*** Block opens ***

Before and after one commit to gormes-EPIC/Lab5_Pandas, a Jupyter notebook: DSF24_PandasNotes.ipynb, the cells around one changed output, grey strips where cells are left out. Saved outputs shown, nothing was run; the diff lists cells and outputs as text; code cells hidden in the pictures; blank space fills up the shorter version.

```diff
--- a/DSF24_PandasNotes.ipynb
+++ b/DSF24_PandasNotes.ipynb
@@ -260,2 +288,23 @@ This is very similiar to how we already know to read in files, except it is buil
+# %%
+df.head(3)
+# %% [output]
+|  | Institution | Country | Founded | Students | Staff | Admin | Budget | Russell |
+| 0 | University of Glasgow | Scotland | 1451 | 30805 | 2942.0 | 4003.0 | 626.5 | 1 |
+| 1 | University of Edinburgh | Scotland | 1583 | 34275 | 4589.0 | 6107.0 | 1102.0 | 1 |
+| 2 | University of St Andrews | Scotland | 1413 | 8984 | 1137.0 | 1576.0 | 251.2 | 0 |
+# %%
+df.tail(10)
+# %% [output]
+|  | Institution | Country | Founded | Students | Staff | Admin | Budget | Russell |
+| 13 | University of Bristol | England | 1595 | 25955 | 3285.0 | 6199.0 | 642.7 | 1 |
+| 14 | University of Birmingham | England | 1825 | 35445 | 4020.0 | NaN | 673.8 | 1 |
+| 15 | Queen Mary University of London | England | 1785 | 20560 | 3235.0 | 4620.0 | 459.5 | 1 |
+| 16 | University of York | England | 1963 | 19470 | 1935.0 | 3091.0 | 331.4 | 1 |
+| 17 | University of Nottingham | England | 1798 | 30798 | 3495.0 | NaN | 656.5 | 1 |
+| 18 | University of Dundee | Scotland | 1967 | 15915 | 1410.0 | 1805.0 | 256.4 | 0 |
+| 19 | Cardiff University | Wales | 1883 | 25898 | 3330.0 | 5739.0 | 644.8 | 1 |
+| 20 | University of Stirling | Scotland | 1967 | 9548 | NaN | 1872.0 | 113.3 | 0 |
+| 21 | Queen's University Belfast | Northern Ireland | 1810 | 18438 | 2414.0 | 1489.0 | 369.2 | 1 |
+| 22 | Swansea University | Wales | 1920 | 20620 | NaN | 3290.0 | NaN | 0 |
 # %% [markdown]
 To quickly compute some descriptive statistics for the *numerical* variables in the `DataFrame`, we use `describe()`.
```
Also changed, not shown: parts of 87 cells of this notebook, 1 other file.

*** Block closes ***

Instructions to follow. Write out every line of the records exactly.

Exercise result.
Before and after one commit to gormes-EPIC/Lab5_Pandas, a Jupyter notebook: DSF24_PandasNotes.ipynb, the cells around one changed output, grey strips where cells are left out. Saved outputs shown, nothing was run; the diff lists cells and outputs as text; code cells hidden in the pictures; blank space fills up the shorter version.

```diff
--- a/DSF24_PandasNotes.ipynb
+++ b/DSF24_PandasNotes.ipynb
@@ -260,2 +288,23 @@ This is very similiar to how we already know to read in files, except it is buil
+# %%
+df.head(3)
+# %% [output]
+|  | Institution | Country | Founded | Students | Staff | Admin | Budget | Russell |
+| 0 | University of Glasgow | Scotland | 1451 | 30805 | 2942.0 | 4003.0 | 626.5 | 1 |
+| 1 | University of Edinburgh | Scotland | 1583 | 34275 | 4589.0 | 6107.0 | 1102.0 | 1 |
+| 2 | University of St Andrews | Scotland | 1413 | 8984 | 1137.0 | 1576.0 | 251.2 | 0 |
+# %%
+df.tail(10)
+# %% [output]
+|  | Institution | Country | Founded | Students | Staff | Admin | Budget | Russell |
+| 13 | University of Bristol | England | 1595 | 25955 | 3285.0 | 6199.0 | 642.7 | 1 |
+| 14 | University of Birmingham | England | 1825 | 35445 | 4020.0 | NaN | 673.8 | 1 |
+| 15 | Queen Mary University of London | England | 1785 | 20560 | 3235.0 | 4620.0 | 459.5 | 1 |
+| 16 | University of York | England | 1963 | 19470 | 1935.0 | 3091.0 | 331.4 | 1 |
+| 17 | University of Nottingham | England | 1798 | 30798 | 3495.0 | NaN | 656.5 | 1 |
+| 18 | University of Dundee | Scotland | 1967 | 15915 | 1410.0 | 1805.0 | 256.4 | 0 |
+| 19 | Cardiff University | Wales | 1883 | 25898 | 3330.0 | 5739.0 | 644.8 | 1 |
+| 20 | University of Stirling | Scotland | 1967 | 9548 | NaN | 1872.0 | 113.3 | 0 |
+| 21 | Queen's University Belfast | Northern Ireland | 1810 | 18438 | 2414.0 | 1489.0 | 369.2 | 1 |
+| 22 | Swansea University | Wales | 1920 | 20620 | NaN | 3290.0 | NaN | 0 |
 # %% [markdown]
 To quickly compute some descriptive statistics for the *numerical* variables in the `DataFrame`, we use `describe()`.
```
Also changed, not shown: parts of 87 cells of this notebook, 1 other file.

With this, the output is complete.